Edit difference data

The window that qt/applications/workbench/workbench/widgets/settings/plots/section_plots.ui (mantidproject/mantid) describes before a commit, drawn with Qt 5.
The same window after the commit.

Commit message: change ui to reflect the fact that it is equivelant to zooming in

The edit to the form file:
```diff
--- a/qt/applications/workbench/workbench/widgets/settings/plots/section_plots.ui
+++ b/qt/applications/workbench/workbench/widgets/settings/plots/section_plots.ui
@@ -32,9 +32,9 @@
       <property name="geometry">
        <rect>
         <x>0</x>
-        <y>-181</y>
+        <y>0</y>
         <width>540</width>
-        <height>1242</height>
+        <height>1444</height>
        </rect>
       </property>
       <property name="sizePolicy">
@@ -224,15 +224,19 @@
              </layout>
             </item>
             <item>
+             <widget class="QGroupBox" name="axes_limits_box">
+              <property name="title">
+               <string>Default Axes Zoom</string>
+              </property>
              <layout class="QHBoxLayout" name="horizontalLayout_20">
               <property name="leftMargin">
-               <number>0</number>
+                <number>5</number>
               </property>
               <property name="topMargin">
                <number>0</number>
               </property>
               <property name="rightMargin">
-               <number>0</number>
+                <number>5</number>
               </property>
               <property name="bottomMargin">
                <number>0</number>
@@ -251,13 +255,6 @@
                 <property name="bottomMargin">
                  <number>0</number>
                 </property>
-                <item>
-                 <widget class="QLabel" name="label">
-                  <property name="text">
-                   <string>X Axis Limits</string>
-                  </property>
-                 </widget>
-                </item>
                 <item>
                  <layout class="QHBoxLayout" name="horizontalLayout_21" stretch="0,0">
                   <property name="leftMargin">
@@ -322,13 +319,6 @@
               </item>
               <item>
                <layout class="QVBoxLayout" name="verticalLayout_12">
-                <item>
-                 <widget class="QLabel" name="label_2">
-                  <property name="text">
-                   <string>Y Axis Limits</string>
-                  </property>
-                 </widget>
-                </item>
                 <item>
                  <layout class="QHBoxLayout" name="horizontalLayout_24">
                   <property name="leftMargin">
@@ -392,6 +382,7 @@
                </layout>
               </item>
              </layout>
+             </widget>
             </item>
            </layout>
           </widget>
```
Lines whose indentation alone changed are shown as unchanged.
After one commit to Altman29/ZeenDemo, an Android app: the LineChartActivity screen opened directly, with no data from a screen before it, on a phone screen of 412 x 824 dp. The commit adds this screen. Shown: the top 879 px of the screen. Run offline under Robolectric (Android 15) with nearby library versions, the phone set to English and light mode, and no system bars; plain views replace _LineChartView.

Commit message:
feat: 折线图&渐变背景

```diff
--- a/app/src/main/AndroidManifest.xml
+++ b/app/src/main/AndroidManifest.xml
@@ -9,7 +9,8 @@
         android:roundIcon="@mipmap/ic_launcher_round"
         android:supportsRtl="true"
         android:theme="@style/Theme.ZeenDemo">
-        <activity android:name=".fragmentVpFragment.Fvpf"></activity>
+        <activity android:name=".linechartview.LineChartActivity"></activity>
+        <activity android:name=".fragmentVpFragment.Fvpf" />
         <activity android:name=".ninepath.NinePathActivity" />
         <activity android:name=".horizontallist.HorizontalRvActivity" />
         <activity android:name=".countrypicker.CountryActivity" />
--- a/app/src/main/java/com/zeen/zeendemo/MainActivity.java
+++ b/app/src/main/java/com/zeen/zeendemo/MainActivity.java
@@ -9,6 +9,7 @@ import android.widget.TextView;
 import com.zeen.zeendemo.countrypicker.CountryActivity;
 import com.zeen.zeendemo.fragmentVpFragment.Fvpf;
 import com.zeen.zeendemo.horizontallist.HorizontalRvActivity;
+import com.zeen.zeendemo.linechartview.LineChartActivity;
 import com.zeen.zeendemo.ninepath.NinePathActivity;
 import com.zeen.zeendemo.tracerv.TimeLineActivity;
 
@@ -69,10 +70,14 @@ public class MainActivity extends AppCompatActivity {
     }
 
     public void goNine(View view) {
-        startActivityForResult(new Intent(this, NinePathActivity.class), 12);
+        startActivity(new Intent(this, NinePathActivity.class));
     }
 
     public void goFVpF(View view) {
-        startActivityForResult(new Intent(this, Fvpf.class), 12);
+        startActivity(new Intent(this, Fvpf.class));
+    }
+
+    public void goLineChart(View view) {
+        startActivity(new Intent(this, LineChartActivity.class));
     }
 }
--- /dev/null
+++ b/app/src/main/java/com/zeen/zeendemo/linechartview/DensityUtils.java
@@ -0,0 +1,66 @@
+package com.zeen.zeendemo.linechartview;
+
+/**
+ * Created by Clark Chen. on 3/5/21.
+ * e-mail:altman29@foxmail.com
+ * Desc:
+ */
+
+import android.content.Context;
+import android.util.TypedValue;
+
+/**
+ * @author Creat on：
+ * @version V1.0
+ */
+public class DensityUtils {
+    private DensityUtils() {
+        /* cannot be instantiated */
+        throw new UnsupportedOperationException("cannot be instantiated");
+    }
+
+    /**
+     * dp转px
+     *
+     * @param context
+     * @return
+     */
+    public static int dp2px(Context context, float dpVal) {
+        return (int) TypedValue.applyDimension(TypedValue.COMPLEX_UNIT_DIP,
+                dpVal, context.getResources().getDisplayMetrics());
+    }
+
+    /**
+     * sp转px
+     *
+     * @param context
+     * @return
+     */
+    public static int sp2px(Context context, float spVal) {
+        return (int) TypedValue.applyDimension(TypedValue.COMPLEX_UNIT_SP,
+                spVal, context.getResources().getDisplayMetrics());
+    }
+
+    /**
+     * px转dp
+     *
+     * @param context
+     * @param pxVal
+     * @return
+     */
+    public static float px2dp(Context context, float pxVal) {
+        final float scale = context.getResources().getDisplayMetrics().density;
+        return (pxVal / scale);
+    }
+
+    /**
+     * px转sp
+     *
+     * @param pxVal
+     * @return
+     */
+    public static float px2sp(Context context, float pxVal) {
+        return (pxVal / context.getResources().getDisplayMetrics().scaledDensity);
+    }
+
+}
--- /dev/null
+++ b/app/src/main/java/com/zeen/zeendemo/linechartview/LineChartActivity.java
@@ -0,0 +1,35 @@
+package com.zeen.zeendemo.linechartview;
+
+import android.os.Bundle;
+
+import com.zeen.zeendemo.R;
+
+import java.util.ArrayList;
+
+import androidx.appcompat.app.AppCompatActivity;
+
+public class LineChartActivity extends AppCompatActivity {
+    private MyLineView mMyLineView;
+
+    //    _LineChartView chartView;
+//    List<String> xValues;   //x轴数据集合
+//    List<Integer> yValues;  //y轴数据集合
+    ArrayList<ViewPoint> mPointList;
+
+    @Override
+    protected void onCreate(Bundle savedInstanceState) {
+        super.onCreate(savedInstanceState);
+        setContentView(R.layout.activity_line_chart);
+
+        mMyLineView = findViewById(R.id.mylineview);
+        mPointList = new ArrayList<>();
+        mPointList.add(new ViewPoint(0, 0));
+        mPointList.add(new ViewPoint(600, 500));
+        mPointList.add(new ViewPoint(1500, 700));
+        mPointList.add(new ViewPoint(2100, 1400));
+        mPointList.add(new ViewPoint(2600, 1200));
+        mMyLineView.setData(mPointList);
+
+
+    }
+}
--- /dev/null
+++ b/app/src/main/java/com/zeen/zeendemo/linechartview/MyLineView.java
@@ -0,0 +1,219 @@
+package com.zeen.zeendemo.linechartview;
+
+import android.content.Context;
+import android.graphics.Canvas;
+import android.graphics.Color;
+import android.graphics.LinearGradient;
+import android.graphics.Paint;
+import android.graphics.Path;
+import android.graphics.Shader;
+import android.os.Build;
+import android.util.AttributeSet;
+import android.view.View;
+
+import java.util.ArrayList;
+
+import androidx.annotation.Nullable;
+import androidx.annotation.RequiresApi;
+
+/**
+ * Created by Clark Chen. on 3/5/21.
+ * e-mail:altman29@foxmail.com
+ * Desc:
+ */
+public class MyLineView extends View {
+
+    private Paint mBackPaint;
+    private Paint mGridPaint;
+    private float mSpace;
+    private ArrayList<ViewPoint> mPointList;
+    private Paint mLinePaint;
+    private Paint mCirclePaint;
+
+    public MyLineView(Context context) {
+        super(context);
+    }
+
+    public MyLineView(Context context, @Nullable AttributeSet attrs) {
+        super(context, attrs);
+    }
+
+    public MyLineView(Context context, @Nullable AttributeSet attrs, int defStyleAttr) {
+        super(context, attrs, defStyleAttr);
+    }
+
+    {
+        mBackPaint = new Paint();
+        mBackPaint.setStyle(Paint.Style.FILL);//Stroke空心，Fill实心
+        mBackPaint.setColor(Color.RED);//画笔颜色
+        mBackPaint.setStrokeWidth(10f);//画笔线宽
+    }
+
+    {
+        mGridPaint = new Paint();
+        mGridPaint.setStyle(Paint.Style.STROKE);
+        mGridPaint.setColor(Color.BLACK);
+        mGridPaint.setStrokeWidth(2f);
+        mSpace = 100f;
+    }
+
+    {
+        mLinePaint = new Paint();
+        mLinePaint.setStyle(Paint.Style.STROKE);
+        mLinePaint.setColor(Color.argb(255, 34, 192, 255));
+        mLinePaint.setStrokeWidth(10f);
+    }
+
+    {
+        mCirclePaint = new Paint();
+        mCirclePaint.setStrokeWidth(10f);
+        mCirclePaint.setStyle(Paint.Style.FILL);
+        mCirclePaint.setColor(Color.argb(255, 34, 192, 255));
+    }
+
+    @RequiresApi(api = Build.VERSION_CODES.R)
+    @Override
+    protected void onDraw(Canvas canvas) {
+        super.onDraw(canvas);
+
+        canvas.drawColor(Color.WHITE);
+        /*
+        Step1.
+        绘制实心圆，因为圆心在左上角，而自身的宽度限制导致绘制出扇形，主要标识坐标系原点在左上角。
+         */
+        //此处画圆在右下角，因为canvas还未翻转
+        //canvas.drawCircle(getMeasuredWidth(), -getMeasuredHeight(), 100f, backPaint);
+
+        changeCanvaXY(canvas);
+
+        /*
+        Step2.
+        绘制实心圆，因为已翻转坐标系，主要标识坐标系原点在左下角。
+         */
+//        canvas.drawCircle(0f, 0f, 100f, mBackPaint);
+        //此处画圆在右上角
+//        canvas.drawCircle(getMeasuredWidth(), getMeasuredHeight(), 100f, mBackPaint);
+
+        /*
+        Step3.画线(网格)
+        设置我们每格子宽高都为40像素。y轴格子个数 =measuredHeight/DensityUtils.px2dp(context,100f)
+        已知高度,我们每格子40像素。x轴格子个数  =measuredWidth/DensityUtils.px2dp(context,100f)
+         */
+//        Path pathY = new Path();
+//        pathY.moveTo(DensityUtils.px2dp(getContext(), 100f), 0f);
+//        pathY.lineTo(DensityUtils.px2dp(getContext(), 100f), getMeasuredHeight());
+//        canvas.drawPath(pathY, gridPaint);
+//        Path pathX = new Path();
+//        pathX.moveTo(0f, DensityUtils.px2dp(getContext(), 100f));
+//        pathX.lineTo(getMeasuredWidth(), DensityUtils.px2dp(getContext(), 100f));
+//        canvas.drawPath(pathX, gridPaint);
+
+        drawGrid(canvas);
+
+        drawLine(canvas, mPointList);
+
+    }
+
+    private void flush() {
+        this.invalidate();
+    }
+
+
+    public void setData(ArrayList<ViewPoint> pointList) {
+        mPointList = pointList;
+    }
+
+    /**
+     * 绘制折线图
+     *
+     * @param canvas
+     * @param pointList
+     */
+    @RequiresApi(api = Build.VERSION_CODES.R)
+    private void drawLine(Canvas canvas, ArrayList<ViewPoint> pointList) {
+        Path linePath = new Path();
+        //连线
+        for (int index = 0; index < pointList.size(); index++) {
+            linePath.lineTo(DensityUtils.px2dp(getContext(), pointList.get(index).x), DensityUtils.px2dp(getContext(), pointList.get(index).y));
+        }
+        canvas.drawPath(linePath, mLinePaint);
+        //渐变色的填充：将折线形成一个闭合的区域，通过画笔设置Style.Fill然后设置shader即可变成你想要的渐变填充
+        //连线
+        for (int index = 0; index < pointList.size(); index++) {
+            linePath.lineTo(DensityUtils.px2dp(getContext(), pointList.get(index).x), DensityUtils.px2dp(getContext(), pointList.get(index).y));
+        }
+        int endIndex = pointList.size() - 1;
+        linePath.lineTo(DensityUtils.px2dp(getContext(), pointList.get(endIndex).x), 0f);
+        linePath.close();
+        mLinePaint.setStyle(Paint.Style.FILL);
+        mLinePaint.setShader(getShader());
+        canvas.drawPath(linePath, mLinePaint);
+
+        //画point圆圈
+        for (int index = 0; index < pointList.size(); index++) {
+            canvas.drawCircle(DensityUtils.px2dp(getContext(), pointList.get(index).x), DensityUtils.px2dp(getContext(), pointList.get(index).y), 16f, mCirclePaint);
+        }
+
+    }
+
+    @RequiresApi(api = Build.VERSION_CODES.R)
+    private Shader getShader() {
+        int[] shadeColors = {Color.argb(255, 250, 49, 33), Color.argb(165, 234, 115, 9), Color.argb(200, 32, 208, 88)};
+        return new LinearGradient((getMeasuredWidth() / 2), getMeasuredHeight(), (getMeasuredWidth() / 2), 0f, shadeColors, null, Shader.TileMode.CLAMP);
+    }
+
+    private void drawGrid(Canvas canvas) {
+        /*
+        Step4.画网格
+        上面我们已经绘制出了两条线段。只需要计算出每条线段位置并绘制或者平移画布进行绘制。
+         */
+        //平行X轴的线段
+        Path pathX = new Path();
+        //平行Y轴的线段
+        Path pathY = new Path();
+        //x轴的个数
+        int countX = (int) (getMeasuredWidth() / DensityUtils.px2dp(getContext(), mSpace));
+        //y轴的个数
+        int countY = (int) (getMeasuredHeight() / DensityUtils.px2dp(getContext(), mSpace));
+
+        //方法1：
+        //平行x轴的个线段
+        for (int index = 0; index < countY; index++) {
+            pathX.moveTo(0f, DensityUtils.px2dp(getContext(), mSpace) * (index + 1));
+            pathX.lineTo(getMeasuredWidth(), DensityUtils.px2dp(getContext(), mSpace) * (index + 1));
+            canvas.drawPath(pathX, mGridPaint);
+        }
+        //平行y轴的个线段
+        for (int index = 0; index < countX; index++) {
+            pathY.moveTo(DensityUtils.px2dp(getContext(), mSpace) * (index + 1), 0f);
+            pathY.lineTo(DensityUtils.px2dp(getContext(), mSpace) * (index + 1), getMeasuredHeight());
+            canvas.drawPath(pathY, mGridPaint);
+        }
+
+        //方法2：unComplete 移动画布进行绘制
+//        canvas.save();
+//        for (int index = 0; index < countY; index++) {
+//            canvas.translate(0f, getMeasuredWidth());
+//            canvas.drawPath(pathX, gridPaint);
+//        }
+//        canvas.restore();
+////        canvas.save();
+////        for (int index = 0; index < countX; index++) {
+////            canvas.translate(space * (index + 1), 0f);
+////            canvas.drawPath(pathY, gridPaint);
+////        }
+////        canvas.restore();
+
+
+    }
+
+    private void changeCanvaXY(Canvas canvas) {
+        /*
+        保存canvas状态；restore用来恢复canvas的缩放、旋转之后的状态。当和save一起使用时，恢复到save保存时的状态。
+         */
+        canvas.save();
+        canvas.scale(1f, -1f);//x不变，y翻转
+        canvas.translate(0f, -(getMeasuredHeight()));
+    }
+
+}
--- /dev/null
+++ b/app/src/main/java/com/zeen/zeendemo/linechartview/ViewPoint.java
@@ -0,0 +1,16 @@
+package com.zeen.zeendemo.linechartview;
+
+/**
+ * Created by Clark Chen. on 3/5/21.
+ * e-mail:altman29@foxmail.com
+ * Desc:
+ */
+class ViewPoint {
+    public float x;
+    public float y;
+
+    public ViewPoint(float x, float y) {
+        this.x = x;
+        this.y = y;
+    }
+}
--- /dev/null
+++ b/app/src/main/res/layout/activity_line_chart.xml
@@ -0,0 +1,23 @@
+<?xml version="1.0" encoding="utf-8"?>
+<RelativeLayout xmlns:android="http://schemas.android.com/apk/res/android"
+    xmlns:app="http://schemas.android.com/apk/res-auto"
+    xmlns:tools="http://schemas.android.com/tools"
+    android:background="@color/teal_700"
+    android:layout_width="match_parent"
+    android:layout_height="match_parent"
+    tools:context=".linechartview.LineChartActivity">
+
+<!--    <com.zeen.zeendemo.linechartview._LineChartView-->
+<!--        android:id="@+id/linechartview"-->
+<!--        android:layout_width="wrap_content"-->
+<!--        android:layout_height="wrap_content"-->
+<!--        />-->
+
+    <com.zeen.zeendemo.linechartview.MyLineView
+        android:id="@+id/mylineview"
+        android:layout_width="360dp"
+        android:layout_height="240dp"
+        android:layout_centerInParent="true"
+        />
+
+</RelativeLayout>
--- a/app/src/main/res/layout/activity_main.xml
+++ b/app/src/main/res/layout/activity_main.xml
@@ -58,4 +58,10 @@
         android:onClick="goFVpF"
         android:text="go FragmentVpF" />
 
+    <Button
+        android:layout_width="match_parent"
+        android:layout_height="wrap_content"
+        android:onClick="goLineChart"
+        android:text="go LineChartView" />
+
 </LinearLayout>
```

* Task details:
Copy every line of the records above that holds the word "fragmentVpFragment".

* Solution to this exercise:
-        <activity android:name=".fragmentVpFragment.Fvpf"></activity>
+        <activity android:name=".fragmentVpFragment.Fvpf" />
 import com.zeen.zeendemo.fragmentVpFragment.Fvpf;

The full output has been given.